Correction appended below.
The green-tech industry is caught between two gale forces.
Pushing it toward success are powerful efforts, notably government policies to regulate greenhouse gases and reduce oil imports.
Working against it are the challenges inherent in cracking into the energy business.
Unlike software or Internet start-ups, most clean-tech businesses--be they automotive start-ups or renewable-energy manufacturers--need a lot of capital to succeed. They also need long-term, supportive policies, which are often victim to politics and economic swings.
And so it went in 2008. Driven by high oil prices and climate concerns, the beginning of the year was marked by a surge in green investment, with venture capital expected to top $3 billion this year. By the end of the year, there were troubling signs, linked directly to falling oil prices and the financial crisis that took hold in the autumn.
Tesla Motors, the high-profile electric luxury carmaker, provided perhaps the most drama among start-ups. After hitting delays, it finally began shipping the $109,000 Tesla Roadster. But Chairman Elon Musk took over the CEO position, laid off staff amid cash-flow problems, was forced to scrap plans for going public, and delayed its second car.
Detroit's Big Three--under unaccustomed pressure from start-ups--pleaded with Washington for "bridge loans" (also known as a bailout) and promised to accelerate delivery of electric and other fuel-efficient cars.
Due in two years, General Motors' Chevy Volt had high expectations heaped upon it when it was officially unveiled at GM's 100th anniversary, although there are many other electric cars under development.
Oddly, Washington's bailout of the financial sector also aided the renewable energy industry, most favorably, solar. After multiple failed attempts, tax credits for wind, solar, and geothermal energy were extended.
On the technology front, utility-scale solar thermal plants that use heat to make electricity will reappear in the U.S. Southwest after a long hiatus.
Companies developing alternative solar-cell materials--such as First Solar's cadmium telluride or CIGS (a combination of copper, indium, gallium, and selenide)--are challenging the incumbent silicon, promising lower panel prices and a shakeout among suppliers.
Computing heavyweights Google, IBM, and Intel each upped their clean-technology activities, while dozens of smart grid companies set out to equip the creaky electricity grid with a Net-savvy communications network.
In biofuels, lowly algae has become the darling of scientists--and even Bill Gates--as a source of biodiesel. The race to make ethanol from wood chips, trash, and other non-food feedstock sped up, with a handful of pilot plants now nearing reality.
In a world increasingly focused on energy and environment, there was no shortage of grand plans. Google, former Vice President Al Gore, investor Vinod Khosla, and billionaire oilman T. Boone Pickens all got into the act.
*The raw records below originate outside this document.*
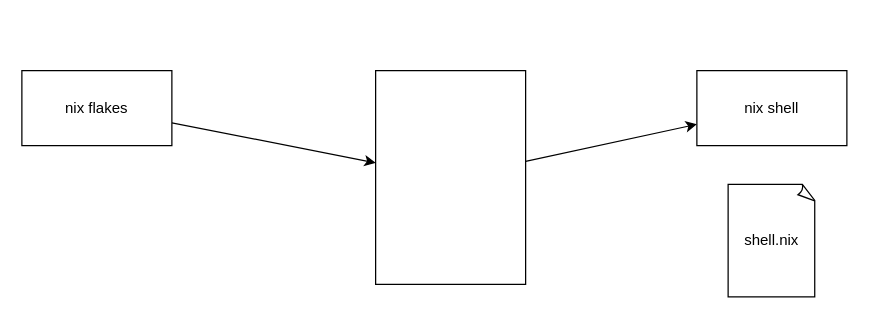
The draw.io diagram posts/coder-and-nix/static/nix_tooling.drawio in coder/blogs, before the edit. Source tidied: cells renumbered, new cells numbered last; positions are measured from the earlier drawing's top-left corner, leaving out a move shared by most shapes. Both pictures are drawn from the tidied source at 125%, with x=0, y=0 at pixel (21, 70).
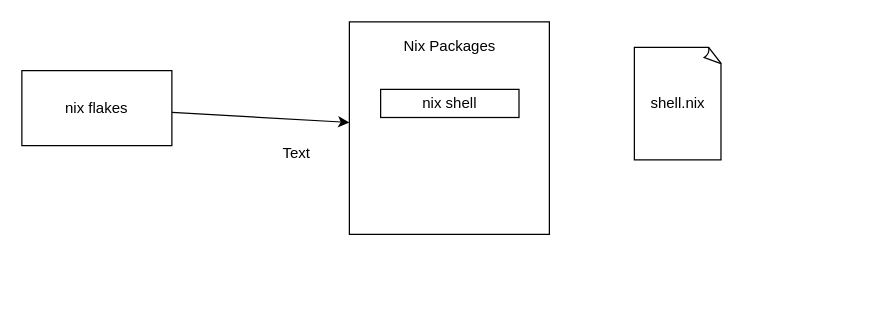
Above is the later version.

What changed in the source:
```diff
@@
 <mxGraphModel>
   <root>
     <mxCell id="0" />
     <mxCell id="1" parent="0" />
     <mxCell id="2" style="edgeStyle=none;html=1;" parent="1" edge="1" source="3" target="5">
       <mxGeometry relative="1" as="geometry" />
     </mxCell>
     <mxCell id="3" value="nix flakes" style="rounded=0;whiteSpace=wrap;html=1;" parent="1" vertex="1">
       <mxGeometry width="120" height="60" as="geometry" />
     </mxCell>
-    <mxCell id="4" style="edgeStyle=none;html=1;" parent="1" edge="1" source="5" target="6">
-      <mxGeometry relative="1" as="geometry" />
-    </mxCell>
+    <mxCell id="7" value="shell.nix" style="whiteSpace=wrap;html=1;shape=mxgraph.basic.document;" parent="1" vertex="1">
+      <mxGeometry x="490" y="-18.7" width="70" height="90" as="geometry" />
+    </mxCell>
+    <mxCell id="8" value="Text" style="text;html=1;strokeColor=none;fillColor=none;align=center;verticalAlign=middle;whiteSpace=wrap;rounded=0;" parent="1" vertex="1">
+      <mxGeometry x="190" y="51" width="60" height="30" as="geometry" />
+    </mxCell>
     <mxCell id="5" style="rounded=0;whiteSpace=wrap;html=1;" parent="1" vertex="1">
-      <mxGeometry x="283" width="120" height="171" as="geometry" />
+      <mxGeometry x="262" y="-39" width="160" height="170" as="geometry" />
     </mxCell>
     <mxCell id="6" value="nix shell" style="rounded=0;whiteSpace=wrap;html=1;" parent="1" vertex="1">
-      <mxGeometry x="540" width="120" height="60" as="geometry" />
+      <mxGeometry x="287" y="15" width="110.7" height="22.5" as="geometry" />
     </mxCell>
-    <mxCell id="7" value="shell.nix" style="whiteSpace=wrap;html=1;shape=mxgraph.basic.document;" parent="1" vertex="1">
-      <mxGeometry x="565" y="91" width="70" height="90" as="geometry" />
-    </mxCell>
+    <mxCell id="9" value="Nix Packages" style="text;html=1;strokeColor=none;fillColor=none;align=center;verticalAlign=middle;whiteSpace=wrap;rounded=0;" parent="1" vertex="1">
+      <mxGeometry x="262.7" y="-39" width="159.3" height="39.2" as="geometry" />
+    </mxCell>
   </root>
 </mxGraphModel>
```
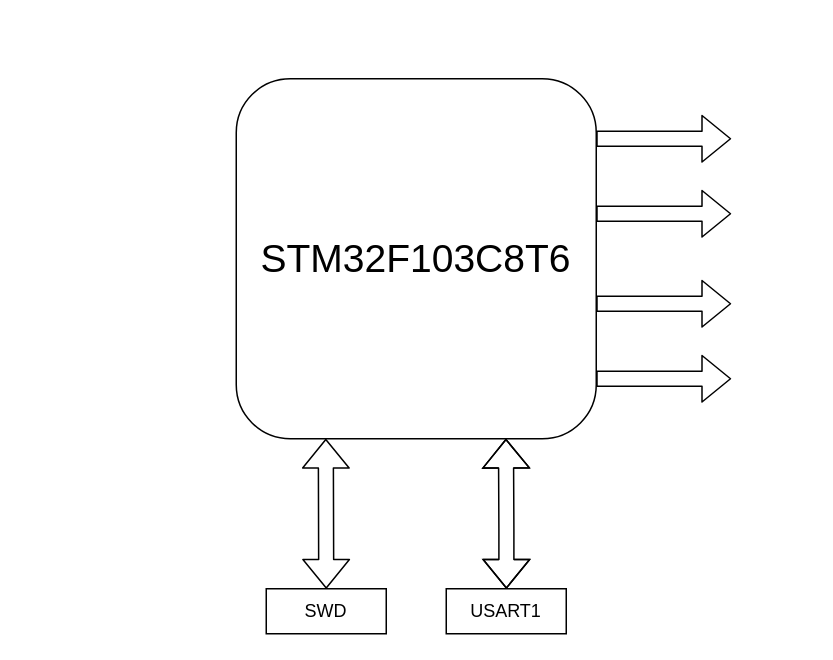
This is Untitled Diagram.drawio from DusKing1/draw.io, a draw.io file, before an edit. Source tidied: cells renumbered, new cells numbered last; positions are measured from the earlier drawing's top-left corner, leaving out a move shared by most shapes. Both pictures are drawn from the tidied source at 150%, with x=0, y=0 at pixel (236, 78).
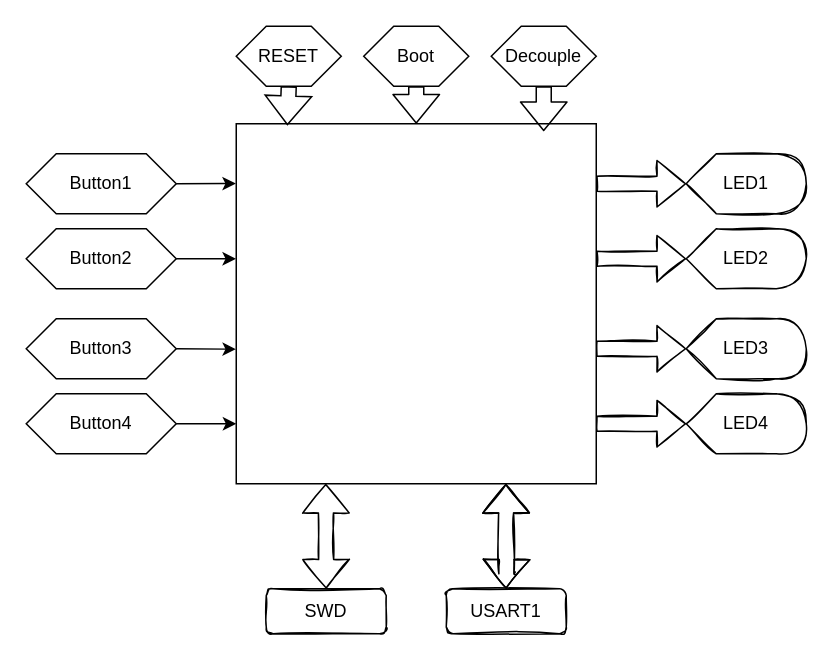
The same page after the edit.

The edit, as a diff of the source:
```diff
@@
-    <mxCell id="2" value="&lt;font style=&quot;font-size: 26px&quot;&gt;STM32F103C8T6&lt;/font&gt;" style="rounded=1;whiteSpace=wrap;html=1;" parent="1" vertex="1">
-      <mxGeometry width="240" height="240" as="geometry" />
-    </mxCell>
-    <mxCell id="3" value="SWD" style="rounded=0;whiteSpace=wrap;html=1;" parent="1" vertex="1">
+    <mxCell id="3" value="SWD" style="whiteSpace=wrap;html=1;sketch=1;rounded=1;" parent="1" vertex="1">
       <mxGeometry x="20" y="340" width="80" height="30" as="geometry" />
     </mxCell>
-    <mxCell id="4" style="shape=flexArrow;endArrow=classic;startArrow=classic;html=1;exitX=0.5;exitY=0;exitDx=0;exitDy=0;" parent="1" edge="1" source="3">
+    <mxCell id="4" style="shape=flexArrow;endArrow=classic;startArrow=classic;html=1;exitX=0.5;exitY=0;exitDx=0;exitDy=0;sketch=1;curved=1;" parent="1" edge="1" source="3">
       <mxGeometry relative="1" as="geometry">
-        <mxPoint x="59.7" y="240" as="targetPoint" />
+        <mxPoint x="59.7" y="270" as="targetPoint" />
       </mxGeometry>
     </mxCell>
-    <mxCell id="5" style="shape=flexArrow;endArrow=classic;startArrow=classic;html=1;exitX=0.5;exitY=0;exitDx=0;exitDy=0;" parent="1" edge="1">
+    <mxCell id="5" style="shape=flexArrow;endArrow=classic;startArrow=classic;html=1;exitX=0.5;exitY=0;exitDx=0;exitDy=0;sketch=1;curved=1;" parent="1" edge="1" source="10">
       <mxGeometry relative="1" as="geometry">
-        <mxPoint x="180.1" y="340" as="sourcePoint" />
-        <mxPoint x="179.8" y="240" as="targetPoint" />
+        <mxPoint x="179.8" y="270" as="targetPoint" />
         <Array as="points">
-          <mxPoint x="180.1" y="300" />
+          <mxPoint x="180.1" y="330" />
         </Array>
       </mxGeometry>
     </mxCell>
-    <mxCell id="6" style="shape=flexArrow;endArrow=classic;html=1;" parent="1" edge="1">
+    <mxCell id="6" style="shape=flexArrow;endArrow=classic;html=1;sketch=1;curved=1;entryX=0;entryY=0.5;entryDx=0;entryDy=0;entryPerimeter=0;" parent="1" edge="1" target="14">
       <mxGeometry relative="1" as="geometry">
-        <mxPoint x="240" y="40" as="sourcePoint" />
-        <mxPoint x="330" y="40" as="targetPoint" />
+        <mxPoint x="240" y="70" as="sourcePoint" />
       </mxGeometry>
     </mxCell>
-    <mxCell id="7" style="shape=flexArrow;endArrow=classic;html=1;" parent="1" edge="1">
+    <mxCell id="7" style="shape=flexArrow;endArrow=classic;html=1;sketch=1;curved=1;entryX=0;entryY=0.5;entryDx=0;entryDy=0;entryPerimeter=0;" parent="1" edge="1" target="12">
       <mxGeometry relative="1" as="geometry">
-        <mxPoint x="240" y="150" as="sourcePoint" />
-        <mxPoint x="330" y="150" as="targetPoint" />
+        <mxPoint x="240" y="180" as="sourcePoint" />
       </mxGeometry>
     </mxCell>
-    <mxCell id="8" style="shape=flexArrow;endArrow=classic;html=1;" parent="1" edge="1">
+    <mxCell id="8" style="shape=flexArrow;endArrow=classic;html=1;sketch=1;curved=1;entryX=0;entryY=0.5;entryDx=0;entryDy=0;entryPerimeter=0;" parent="1" edge="1" target="11">
       <mxGeometry relative="1" as="geometry">
-        <mxPoint x="240" y="200" as="sourcePoint" />
-        <mxPoint x="330" y="200" as="targetPoint" />
+        <mxPoint x="240" y="230" as="sourcePoint" />
       </mxGeometry>
     </mxCell>
-    <mxCell id="9" style="shape=flexArrow;endArrow=classic;html=1;" parent="1" edge="1">
+    <mxCell id="9" style="shape=flexArrow;endArrow=classic;html=1;sketch=1;curved=1;entryX=0;entryY=0.5;entryDx=0;entryDy=0;entryPerimeter=0;" parent="1" edge="1" target="13">
       <mxGeometry relative="1" as="geometry">
-        <mxPoint x="240" y="90" as="sourcePoint" />
-        <mxPoint x="330" y="90" as="targetPoint" />
+        <mxPoint x="240" y="120" as="sourcePoint" />
       </mxGeometry>
     </mxCell>
-    <mxCell id="10" value="USART1" style="rounded=0;whiteSpace=wrap;html=1;" parent="1" vertex="1">
+    <mxCell id="10" value="USART1" style="whiteSpace=wrap;html=1;sketch=1;rounded=1;" parent="1" vertex="1">
       <mxGeometry x="140" y="340" width="80" height="30" as="geometry" />
     </mxCell>
+    <mxCell id="11" value="LED4" style="shape=display;whiteSpace=wrap;html=1;rounded=1;sketch=1;" parent="1" vertex="1">
+      <mxGeometry x="300" y="210" width="80" height="40" as="geometry" />
+    </mxCell>
+    <mxCell id="12" value="LED3" style="shape=display;whiteSpace=wrap;html=1;rounded=1;sketch=1;" parent="1" vertex="1">
+      <mxGeometry x="300" y="160" width="80" height="40" as="geometry" />
+    </mxCell>
+    <mxCell id="13" value="LED2" style="shape=display;whiteSpace=wrap;html=1;rounded=1;sketch=1;" parent="1" vertex="1">
+      <mxGeometry x="300" y="100" width="80" height="40" as="geometry" />
+    </mxCell>
+    <mxCell id="14" value="LED1" style="shape=display;whiteSpace=wrap;html=1;rounded=1;sketch=1;" parent="1" vertex="1">
+      <mxGeometry x="300" y="50" width="80" height="40" as="geometry" />
+    </mxCell>
+    <mxCell id="15" style="rounded=0;whiteSpace=wrap;html=1;sketch=0;" parent="1" vertex="1">
+      <mxGeometry y="30" width="240" height="240" as="geometry" />
+    </mxCell>
+    <mxCell id="16" value="Button1" style="shape=hexagon;perimeter=hexagonPerimeter2;whiteSpace=wrap;html=1;fixedSize=1;rounded=0;sketch=0;" parent="1" vertex="1">
+      <mxGeometry x="-140" y="50" width="100" height="40" as="geometry" />
+    </mxCell>
+    <mxCell id="17" value="&lt;span&gt;Button2&lt;/span&gt;" style="shape=hexagon;perimeter=hexagonPerimeter2;whiteSpace=wrap;html=1;fixedSize=1;rounded=0;sketch=0;" parent="1" vertex="1">
+      <mxGeometry x="-140" y="100" width="100" height="40" as="geometry" />
+    </mxCell>
+    <mxCell id="18" value="&lt;span&gt;Button3&lt;/span&gt;" style="shape=hexagon;perimeter=hexagonPerimeter2;whiteSpace=wrap;html=1;fixedSize=1;rounded=0;sketch=0;" parent="1" vertex="1">
+      <mxGeometry x="-140" y="160" width="100" height="40" as="geometry" />
+    </mxCell>
+    <mxCell id="19" value="&lt;span&gt;Button4&lt;/span&gt;" style="shape=hexagon;perimeter=hexagonPerimeter2;whiteSpace=wrap;html=1;fixedSize=1;rounded=0;sketch=0;" parent="1" vertex="1">
+      <mxGeometry x="-140" y="210" width="100" height="40" as="geometry" />
+    </mxCell>
+    <mxCell id="20" style="endArrow=classic;html=1;entryX=-0.001;entryY=0.166;entryDx=0;entryDy=0;entryPerimeter=0;exitX=1;exitY=0.5;exitDx=0;exitDy=0;" parent="1" edge="1" source="16" target="15">
+      <mxGeometry relative="1" as="geometry" />
+    </mxCell>
+    <mxCell id="21" style="endArrow=classic;html=1;entryX=-0.001;entryY=0.166;entryDx=0;entryDy=0;entryPerimeter=0;exitX=1;exitY=0.5;exitDx=0;exitDy=0;" parent="1" edge="1" source="17">
+      <mxGeometry relative="1" as="geometry">
+        <mxPoint x="-0.2" y="120" as="targetPoint" />
+      </mxGeometry>
+    </mxCell>
+    <mxCell id="22" style="endArrow=classic;html=1;entryX=-0.001;entryY=0.166;entryDx=0;entryDy=0;entryPerimeter=0;exitX=1;exitY=0.5;exitDx=0;exitDy=0;" parent="1" edge="1" source="18">
+      <mxGeometry relative="1" as="geometry">
+        <mxPoint x="-0.2" y="180.3" as="targetPoint" />
+      </mxGeometry>
+    </mxCell>
+    <mxCell id="23" style="endArrow=classic;html=1;entryX=-0.001;entryY=0.166;entryDx=0;entryDy=0;entryPerimeter=0;exitX=1;exitY=0.5;exitDx=0;exitDy=0;" parent="1" edge="1" source="19">
+      <mxGeometry relative="1" as="geometry">
+        <mxPoint y="230" as="targetPoint" />
+      </mxGeometry>
+    </mxCell>
+    <mxCell id="24" value="RESET" style="shape=hexagon;perimeter=hexagonPerimeter2;whiteSpace=wrap;html=1;fixedSize=1;rounded=0;sketch=0;" parent="1" vertex="1">
+      <mxGeometry y="-35" width="70" height="40" as="geometry" />
+    </mxCell>
+    <mxCell id="25" value="Boot" style="shape=hexagon;perimeter=hexagonPerimeter2;whiteSpace=wrap;html=1;fixedSize=1;rounded=0;sketch=0;" parent="1" vertex="1">
+      <mxGeometry x="85" y="-35" width="70" height="40" as="geometry" />
+    </mxCell>
+    <mxCell id="26" value="Decouple" style="shape=hexagon;perimeter=hexagonPerimeter2;whiteSpace=wrap;html=1;fixedSize=1;rounded=0;sketch=0;" parent="1" vertex="1">
+      <mxGeometry x="170" y="-35" width="70" height="40" as="geometry" />
+    </mxCell>
+    <mxCell id="27" style="shape=flexArrow;endArrow=classic;html=1;exitX=0.5;exitY=1;exitDx=0;exitDy=0;entryX=0.142;entryY=0.004;entryDx=0;entryDy=0;entryPerimeter=0;rounded=0;shadow=0;sketch=0;" parent="1" edge="1" source="24" target="15">
+      <mxGeometry relative="1" as="geometry" />
+    </mxCell>
+    <mxCell id="28" style="shape=flexArrow;endArrow=classic;html=1;shadow=0;exitX=0.5;exitY=1;exitDx=0;exitDy=0;entryX=0.5;entryY=0;entryDx=0;entryDy=0;" parent="1" edge="1" source="25" target="15">
+      <mxGeometry relative="1" as="geometry" />
+    </mxCell>
+    <mxCell id="29" style="shape=flexArrow;endArrow=classic;html=1;shadow=0;exitX=0.5;exitY=1;exitDx=0;exitDy=0;entryX=0.854;entryY=0.021;entryDx=0;entryDy=0;entryPerimeter=0;" parent="1" edge="1" source="26" target="15">
+      <mxGeometry relative="1" as="geometry" />
+    </mxCell>
```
President-elect Barack Obama and his retinue continue to show their clean-tech savvy, a bright spot for the industry.
But as Pickens found out when trying to finance what he hopes to be the world's largest wind farm, the financial crisis has dampened many ambitious plans.
This story originally misspelled the surname of the head of Tesla Motors. His name is Elon Musk.
General Motors buys undisclosed share in the cellulosic ethanol company Coskata to bring E85 fuel to market faster.
Start-ups are using software and financing to try to crack open the big residential market for solar power.
A report from clean-tech analysis firm New Energy Finance quantifies the relative impact that booming biofuels production has on food.
Supersize power plants are taking root, but different technology designs are battling it out for dominance.
Big Blue and Japanese semiconductor equipment manufacturer Tokyo Ohka Kogyo plan to develop technology that can hit $1 per watt in two or three years.
Storage on the grid would allow use of more solar and wind power and avoid the need for new power plants. So what's holding up grid storage?
Wind power can supply 20 percent of America's electricity in 10 years, freeing up natural gas to fuel cars and reduce dependence on oil, says the billionaire oilman.
Inspired by photosythesis, chemistry researchers at MIT devise a catalyst that can help store the sun's energy by splitting hydrogen and oxygen from water.
At its centennial party, GM unveils the production Chevy Volt, an electric car that can reach 100 mph and be driven for less than a dollar a day.
Giants in their respective fields, the two companies plan to lobby for government energy policies to modernize the electrical grid and promote renewable energies.
The financial turmoil is slipping into clean energy, affecting mature businesses like wind, while early-stage clean-tech ventures forecast continued access to capital.
Wind and solar get another lease on life with eight-year extension, while plug-in hybrids, geothermal, and small wind installations get supports.
The ocean has great potential as a renewable energy source, but the industry struggles with technical challenges, harsh environments, and environmental permitting.
Elon Musk, CEO of the all-electric luxury carmaker, says Tesla is raising more than $20 million, which is less than it had hoped but enough to meet its basic needs.
Energy policy is poised to change, with renewable energy, efficiency, and biofuels to benefit. But a down economy means climate change regulations are likely to wait.